[Work to complete]: Count every line below that holds "skinparam". The answer is the number alone.

[Given records]:
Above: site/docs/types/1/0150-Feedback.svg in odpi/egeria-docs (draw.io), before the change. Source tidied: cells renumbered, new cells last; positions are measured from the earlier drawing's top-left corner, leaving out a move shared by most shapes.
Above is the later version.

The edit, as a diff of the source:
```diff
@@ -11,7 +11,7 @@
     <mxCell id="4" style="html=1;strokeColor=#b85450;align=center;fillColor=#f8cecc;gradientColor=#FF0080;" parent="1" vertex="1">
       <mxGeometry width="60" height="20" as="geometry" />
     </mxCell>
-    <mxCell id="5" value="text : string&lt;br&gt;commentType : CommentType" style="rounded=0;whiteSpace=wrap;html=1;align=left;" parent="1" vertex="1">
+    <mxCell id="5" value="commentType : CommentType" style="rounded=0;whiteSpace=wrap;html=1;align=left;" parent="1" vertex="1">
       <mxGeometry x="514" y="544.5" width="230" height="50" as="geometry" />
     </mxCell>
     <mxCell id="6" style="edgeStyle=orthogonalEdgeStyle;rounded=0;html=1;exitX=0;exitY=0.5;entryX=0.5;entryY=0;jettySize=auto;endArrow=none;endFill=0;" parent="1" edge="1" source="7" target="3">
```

...

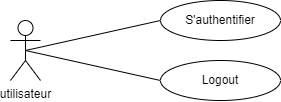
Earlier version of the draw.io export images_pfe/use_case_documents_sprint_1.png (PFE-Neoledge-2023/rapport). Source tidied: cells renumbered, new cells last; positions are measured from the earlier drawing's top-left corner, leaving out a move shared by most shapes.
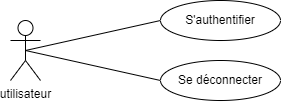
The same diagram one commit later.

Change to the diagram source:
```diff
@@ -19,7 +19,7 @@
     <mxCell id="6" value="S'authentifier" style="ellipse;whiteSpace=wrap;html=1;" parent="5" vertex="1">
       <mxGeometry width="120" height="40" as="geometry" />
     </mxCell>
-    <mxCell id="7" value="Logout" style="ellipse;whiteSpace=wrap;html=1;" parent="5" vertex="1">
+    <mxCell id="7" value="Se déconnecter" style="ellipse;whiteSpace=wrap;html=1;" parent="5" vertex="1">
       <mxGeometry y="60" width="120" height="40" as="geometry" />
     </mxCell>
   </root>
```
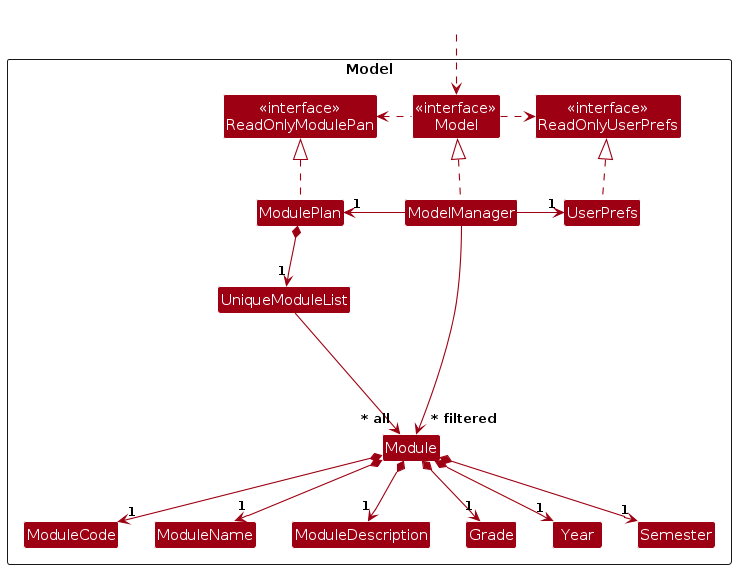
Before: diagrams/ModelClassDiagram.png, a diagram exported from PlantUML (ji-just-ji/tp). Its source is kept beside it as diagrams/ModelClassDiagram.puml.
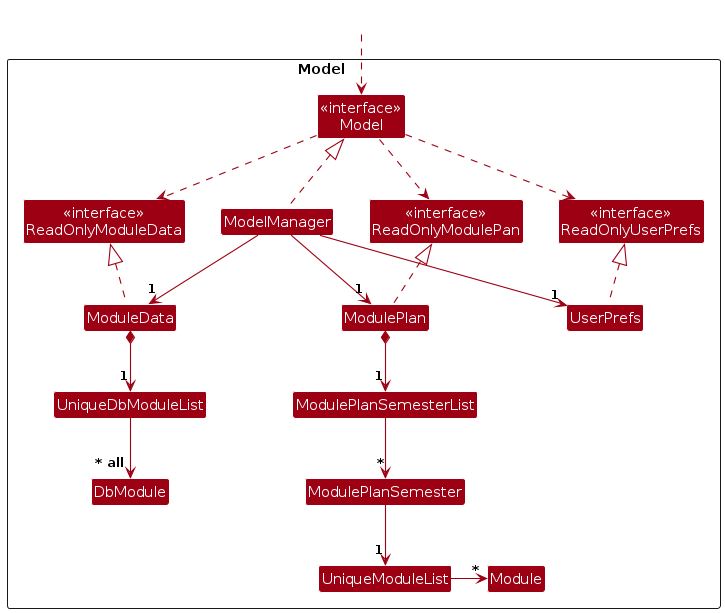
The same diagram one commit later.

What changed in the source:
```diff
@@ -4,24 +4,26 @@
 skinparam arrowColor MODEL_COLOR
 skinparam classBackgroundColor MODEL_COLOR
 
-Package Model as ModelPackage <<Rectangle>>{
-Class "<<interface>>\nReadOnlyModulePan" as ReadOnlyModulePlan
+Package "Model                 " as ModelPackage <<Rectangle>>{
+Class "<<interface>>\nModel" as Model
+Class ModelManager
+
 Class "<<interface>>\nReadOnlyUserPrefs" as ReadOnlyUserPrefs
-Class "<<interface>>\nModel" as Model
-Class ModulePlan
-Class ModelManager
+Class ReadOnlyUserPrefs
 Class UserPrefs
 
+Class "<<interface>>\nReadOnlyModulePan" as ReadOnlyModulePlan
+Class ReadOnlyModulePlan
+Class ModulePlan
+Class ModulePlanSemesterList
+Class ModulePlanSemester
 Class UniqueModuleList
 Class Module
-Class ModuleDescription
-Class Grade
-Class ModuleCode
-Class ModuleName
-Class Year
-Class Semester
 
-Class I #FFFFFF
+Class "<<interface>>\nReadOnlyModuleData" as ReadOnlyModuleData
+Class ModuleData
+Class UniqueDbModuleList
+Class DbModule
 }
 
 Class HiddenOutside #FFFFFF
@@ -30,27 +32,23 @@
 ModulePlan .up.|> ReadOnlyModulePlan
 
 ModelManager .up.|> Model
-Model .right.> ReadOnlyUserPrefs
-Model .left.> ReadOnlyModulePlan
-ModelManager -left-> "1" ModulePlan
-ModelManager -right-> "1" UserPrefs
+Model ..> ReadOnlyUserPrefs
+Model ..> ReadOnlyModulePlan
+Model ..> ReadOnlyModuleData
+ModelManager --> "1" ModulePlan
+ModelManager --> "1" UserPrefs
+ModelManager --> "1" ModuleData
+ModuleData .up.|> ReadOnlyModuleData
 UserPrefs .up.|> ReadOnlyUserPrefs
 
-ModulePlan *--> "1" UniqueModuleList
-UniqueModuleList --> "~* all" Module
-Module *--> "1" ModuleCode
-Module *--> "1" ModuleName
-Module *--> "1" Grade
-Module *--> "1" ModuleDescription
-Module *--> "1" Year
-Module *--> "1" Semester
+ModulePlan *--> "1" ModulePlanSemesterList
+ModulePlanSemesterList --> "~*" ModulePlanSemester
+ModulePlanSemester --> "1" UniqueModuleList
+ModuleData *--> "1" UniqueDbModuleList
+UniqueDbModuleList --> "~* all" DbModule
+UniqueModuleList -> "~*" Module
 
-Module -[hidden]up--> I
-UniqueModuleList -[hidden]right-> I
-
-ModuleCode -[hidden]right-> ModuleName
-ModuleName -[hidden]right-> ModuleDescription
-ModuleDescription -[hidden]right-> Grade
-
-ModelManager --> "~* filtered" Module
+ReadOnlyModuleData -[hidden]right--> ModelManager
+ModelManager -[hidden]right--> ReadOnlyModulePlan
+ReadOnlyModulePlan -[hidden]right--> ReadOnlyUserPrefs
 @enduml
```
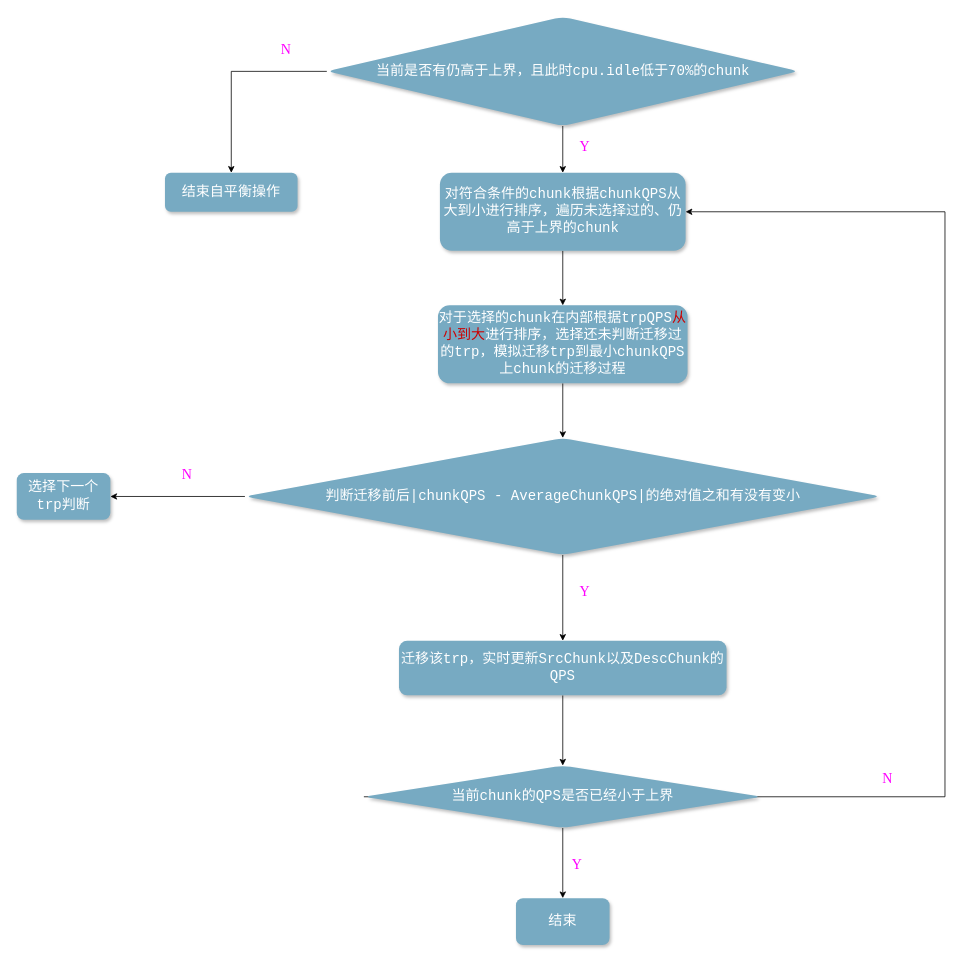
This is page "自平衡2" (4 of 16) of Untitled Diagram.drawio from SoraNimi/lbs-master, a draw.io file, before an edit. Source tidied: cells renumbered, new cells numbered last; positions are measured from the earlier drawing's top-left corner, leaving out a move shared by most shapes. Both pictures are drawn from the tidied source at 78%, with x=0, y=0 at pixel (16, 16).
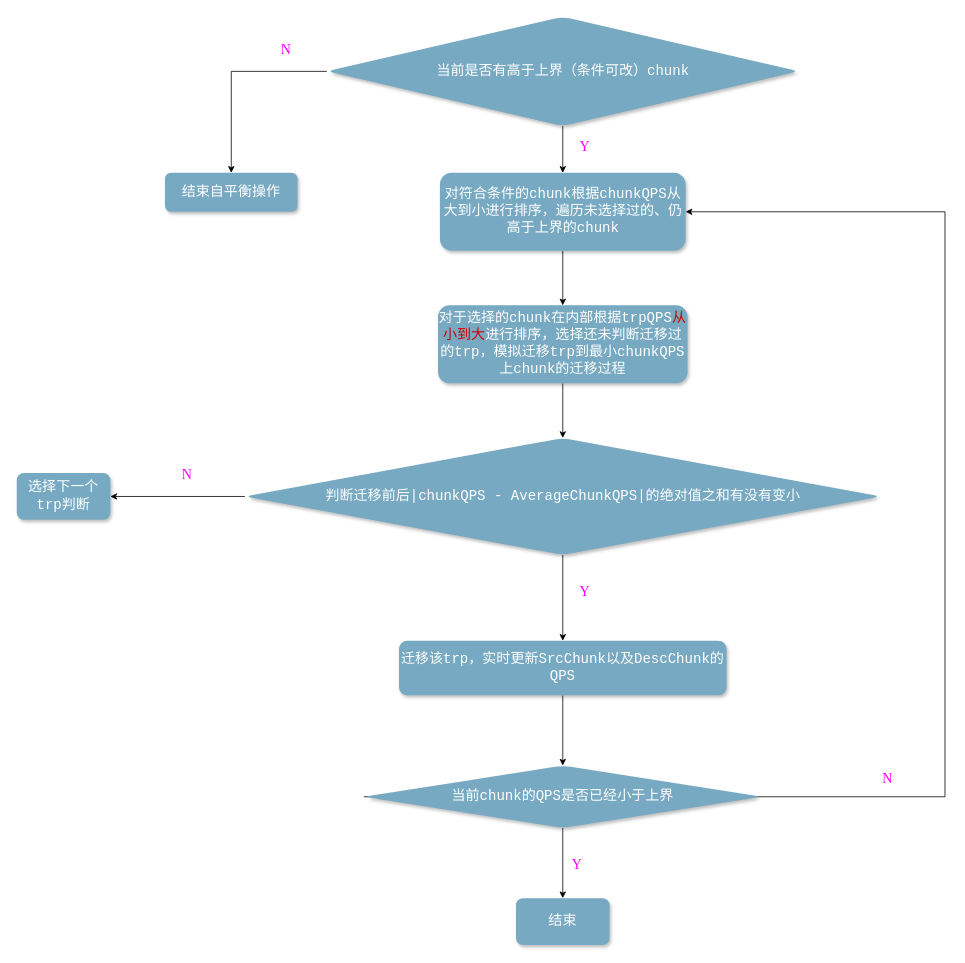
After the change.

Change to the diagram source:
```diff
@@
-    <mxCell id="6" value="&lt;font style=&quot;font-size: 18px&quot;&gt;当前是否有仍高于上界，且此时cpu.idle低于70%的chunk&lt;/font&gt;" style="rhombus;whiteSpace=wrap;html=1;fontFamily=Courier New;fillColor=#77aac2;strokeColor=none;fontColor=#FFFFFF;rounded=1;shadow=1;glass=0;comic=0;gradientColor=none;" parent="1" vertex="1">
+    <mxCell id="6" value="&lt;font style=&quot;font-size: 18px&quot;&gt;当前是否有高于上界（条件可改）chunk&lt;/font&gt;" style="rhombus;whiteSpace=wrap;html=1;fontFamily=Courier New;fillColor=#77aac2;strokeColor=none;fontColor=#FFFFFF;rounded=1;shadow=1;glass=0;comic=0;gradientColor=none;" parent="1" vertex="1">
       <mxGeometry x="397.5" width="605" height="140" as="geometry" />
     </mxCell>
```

---

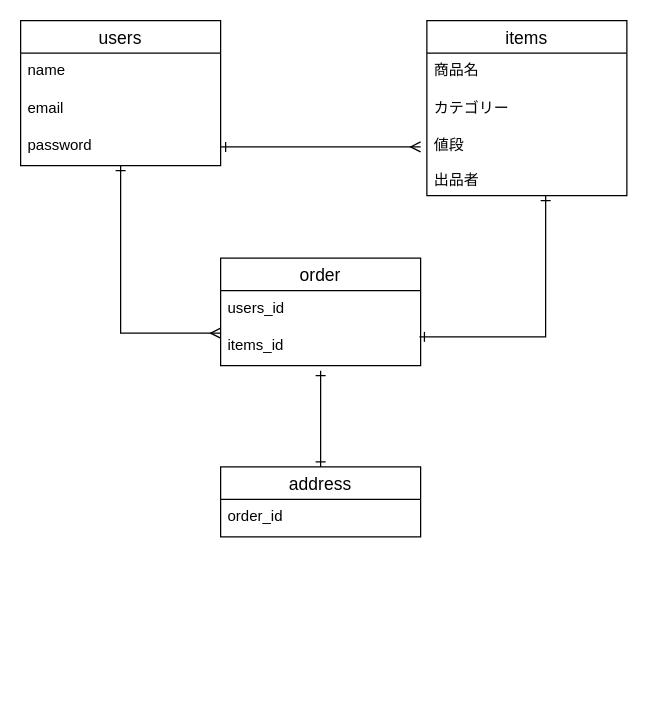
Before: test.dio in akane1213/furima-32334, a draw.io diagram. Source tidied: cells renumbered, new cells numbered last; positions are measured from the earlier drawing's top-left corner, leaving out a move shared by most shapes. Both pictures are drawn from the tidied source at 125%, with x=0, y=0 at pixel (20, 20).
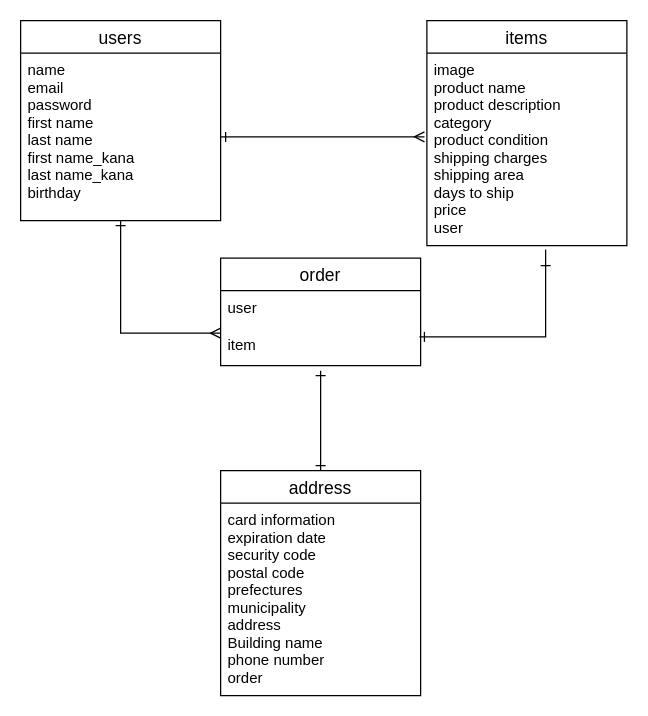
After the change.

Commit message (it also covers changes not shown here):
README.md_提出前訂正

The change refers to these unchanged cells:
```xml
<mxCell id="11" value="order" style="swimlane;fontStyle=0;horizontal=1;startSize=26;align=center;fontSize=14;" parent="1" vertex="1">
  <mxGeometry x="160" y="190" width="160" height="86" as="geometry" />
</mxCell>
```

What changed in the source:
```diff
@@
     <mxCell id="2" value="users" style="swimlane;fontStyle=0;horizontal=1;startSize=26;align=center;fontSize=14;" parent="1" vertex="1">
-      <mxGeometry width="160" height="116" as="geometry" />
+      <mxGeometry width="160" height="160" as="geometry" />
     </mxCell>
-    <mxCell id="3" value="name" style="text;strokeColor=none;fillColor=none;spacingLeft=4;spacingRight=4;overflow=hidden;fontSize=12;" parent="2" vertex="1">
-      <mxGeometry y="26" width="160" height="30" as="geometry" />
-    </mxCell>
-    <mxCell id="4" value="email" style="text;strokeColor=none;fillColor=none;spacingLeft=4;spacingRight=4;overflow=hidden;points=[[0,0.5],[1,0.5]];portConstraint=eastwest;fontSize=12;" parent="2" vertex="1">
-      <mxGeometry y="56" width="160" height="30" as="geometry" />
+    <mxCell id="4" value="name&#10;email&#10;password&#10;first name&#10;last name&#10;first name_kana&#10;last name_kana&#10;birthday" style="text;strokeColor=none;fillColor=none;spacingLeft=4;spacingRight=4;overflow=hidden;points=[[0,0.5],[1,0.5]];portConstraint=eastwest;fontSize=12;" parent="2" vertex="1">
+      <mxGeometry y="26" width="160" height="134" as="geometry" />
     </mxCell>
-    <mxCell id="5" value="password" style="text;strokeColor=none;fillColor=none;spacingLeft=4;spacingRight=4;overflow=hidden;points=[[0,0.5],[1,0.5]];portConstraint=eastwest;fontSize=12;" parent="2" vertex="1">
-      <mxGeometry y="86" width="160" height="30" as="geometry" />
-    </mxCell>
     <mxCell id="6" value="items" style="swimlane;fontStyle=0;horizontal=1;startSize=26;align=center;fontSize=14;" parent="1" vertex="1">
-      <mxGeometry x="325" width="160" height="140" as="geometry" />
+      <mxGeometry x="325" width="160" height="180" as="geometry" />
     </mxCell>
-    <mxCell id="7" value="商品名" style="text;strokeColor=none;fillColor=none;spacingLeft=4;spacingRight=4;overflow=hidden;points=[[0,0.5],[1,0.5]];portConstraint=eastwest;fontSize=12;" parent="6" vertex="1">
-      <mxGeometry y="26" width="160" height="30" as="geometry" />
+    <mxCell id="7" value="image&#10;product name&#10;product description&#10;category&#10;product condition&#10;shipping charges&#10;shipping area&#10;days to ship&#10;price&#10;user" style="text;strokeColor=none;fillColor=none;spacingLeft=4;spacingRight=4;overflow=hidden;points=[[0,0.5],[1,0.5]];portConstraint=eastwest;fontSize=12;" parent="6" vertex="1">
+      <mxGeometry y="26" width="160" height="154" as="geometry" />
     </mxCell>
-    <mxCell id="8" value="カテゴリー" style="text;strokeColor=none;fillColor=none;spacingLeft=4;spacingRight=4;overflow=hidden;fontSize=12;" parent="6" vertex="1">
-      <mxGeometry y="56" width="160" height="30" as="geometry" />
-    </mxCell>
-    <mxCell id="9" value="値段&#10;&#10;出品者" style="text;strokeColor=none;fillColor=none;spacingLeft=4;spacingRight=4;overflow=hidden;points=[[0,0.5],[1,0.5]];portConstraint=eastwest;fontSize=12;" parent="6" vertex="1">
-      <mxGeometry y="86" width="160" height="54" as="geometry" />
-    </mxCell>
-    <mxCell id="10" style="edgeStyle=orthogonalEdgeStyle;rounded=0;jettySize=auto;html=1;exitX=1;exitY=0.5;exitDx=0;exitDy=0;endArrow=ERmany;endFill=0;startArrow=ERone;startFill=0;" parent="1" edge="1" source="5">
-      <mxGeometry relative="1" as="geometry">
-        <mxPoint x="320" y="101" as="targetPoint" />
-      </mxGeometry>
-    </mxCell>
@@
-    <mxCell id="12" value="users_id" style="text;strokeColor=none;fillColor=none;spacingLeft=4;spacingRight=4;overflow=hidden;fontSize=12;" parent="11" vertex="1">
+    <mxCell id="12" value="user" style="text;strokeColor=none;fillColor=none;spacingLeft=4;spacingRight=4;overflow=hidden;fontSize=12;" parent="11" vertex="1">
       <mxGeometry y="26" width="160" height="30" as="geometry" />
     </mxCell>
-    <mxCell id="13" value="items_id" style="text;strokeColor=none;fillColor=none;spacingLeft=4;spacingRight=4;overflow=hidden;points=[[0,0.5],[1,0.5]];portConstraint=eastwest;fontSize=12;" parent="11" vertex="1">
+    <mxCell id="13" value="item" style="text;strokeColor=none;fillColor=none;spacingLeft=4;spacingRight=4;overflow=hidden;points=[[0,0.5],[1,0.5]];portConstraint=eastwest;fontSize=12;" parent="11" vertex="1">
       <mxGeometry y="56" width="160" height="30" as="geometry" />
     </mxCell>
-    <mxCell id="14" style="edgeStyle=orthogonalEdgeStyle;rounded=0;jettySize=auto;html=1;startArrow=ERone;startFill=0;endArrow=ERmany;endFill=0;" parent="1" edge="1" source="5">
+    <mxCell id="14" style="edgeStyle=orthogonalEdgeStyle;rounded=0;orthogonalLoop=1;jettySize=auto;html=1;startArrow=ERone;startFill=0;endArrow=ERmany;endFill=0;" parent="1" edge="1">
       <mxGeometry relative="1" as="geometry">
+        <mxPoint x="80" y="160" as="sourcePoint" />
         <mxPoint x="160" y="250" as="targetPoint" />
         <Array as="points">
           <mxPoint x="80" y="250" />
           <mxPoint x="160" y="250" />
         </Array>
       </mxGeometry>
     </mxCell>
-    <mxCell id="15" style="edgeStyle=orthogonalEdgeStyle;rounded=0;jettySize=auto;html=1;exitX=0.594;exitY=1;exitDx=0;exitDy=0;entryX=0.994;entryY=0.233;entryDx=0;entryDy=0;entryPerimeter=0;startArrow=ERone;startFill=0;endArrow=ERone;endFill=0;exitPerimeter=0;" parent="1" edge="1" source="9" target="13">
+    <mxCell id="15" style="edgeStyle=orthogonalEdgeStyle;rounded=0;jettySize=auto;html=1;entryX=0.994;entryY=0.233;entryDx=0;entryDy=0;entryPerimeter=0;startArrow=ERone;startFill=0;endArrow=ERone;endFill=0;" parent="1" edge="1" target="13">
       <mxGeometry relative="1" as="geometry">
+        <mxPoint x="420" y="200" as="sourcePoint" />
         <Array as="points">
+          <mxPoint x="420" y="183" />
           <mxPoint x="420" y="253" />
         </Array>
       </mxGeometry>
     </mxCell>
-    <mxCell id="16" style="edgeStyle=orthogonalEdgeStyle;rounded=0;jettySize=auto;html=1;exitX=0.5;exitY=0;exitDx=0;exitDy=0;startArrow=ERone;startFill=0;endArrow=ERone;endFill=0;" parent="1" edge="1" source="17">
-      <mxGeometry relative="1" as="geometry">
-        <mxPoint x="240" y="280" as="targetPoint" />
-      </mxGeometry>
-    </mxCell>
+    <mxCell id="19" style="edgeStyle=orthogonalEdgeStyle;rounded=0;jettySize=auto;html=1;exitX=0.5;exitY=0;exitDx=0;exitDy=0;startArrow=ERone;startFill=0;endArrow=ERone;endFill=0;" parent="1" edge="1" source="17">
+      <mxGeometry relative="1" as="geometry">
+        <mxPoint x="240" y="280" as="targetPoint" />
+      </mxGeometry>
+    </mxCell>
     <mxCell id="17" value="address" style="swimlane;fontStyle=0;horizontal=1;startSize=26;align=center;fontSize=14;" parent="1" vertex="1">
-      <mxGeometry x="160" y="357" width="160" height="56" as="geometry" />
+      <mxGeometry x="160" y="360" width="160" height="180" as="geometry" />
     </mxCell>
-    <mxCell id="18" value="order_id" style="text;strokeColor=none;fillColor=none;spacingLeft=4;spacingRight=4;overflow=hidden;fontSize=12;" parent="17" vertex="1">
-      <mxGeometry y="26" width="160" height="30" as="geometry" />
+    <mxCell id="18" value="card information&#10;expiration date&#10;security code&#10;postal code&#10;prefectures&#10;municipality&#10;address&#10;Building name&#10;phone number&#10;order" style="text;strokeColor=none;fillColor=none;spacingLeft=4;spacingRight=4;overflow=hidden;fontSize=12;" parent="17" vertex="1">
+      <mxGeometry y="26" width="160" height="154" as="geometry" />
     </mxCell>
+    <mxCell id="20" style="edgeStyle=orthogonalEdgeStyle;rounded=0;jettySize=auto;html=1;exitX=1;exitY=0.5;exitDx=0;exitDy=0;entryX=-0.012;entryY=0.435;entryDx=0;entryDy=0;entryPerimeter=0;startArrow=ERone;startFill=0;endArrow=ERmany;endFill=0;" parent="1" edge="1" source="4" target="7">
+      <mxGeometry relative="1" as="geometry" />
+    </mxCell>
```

[Expected answer]: 2